» **TASK DETAILS**: Below are the records; retype them exactly and omit each picture.

» **THE DATA**:
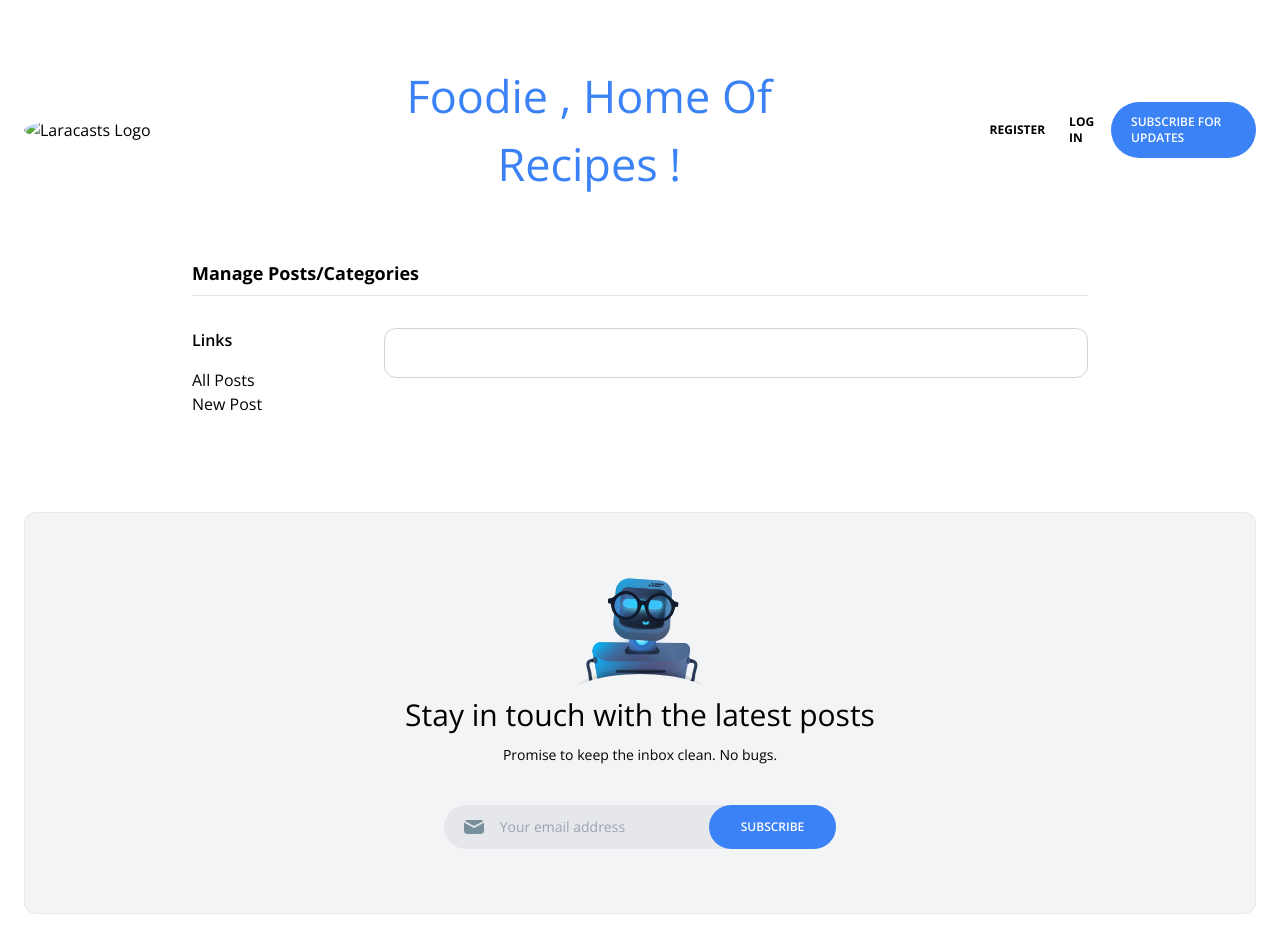
Repository: sara55m/Blog
Page: resources/views/admin/posts/index.blade.php
These files come from the project's save history. The page is drawn as it stood at one moment and after the next save; the edit follows.
The browser window is 1280 px wide. The pictures show the whole page.
The page is served by the project's Laravel application, run on PHP 8.4 with Laravel 10. The template is opened directly, without the code that normally fills it, so the values that code supplies are empty.

Above is the page before, as saved 2024-07-27 22:43:23.

After the next save:
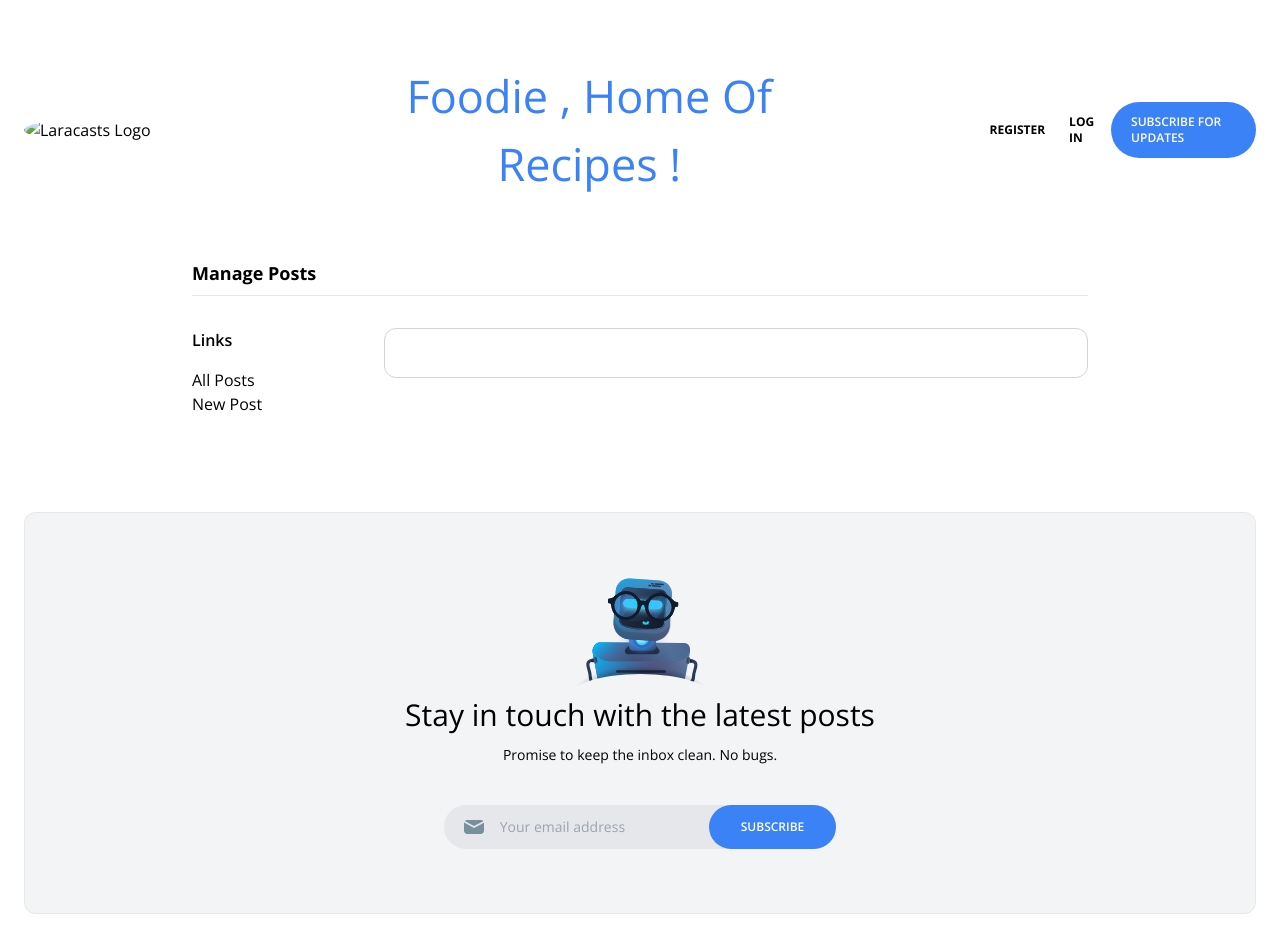
Saved 108 s later.
--- a/resources/views/admin/posts/index.blade.php
+++ b/resources/views/admin/posts/index.blade.php
@@ -1,5 +1,5 @@
 <x-layout>
-    <x-setting heading="Manage Posts/Categories">
+    <x-setting heading="Manage Posts">
         <table class="border-collapse w-full">
 
             <tbody>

» **RESULT FOR THIS TASK**:
Repository: sara55m/Blog
Page: resources/views/admin/posts/index.blade.php
These files come from the project's save history. The page is drawn as it stood at one moment and after the next save; the edit follows.
The browser window is 1280 px wide. The pictures show the whole page.
The page is served by the project's Laravel application, run on PHP 8.4 with Laravel 10. The template is opened directly, without the code that normally fills it, so the values that code supplies are empty.

Above is the page before, as saved 2024-07-27 22:43:23.

After the next save:
Saved 108 s later.
--- a/resources/views/admin/posts/index.blade.php
+++ b/resources/views/admin/posts/index.blade.php
@@ -1,5 +1,5 @@
 <x-layout>
-    <x-setting heading="Manage Posts/Categories">
+    <x-setting heading="Manage Posts">
         <table class="border-collapse w-full">
 
             <tbody>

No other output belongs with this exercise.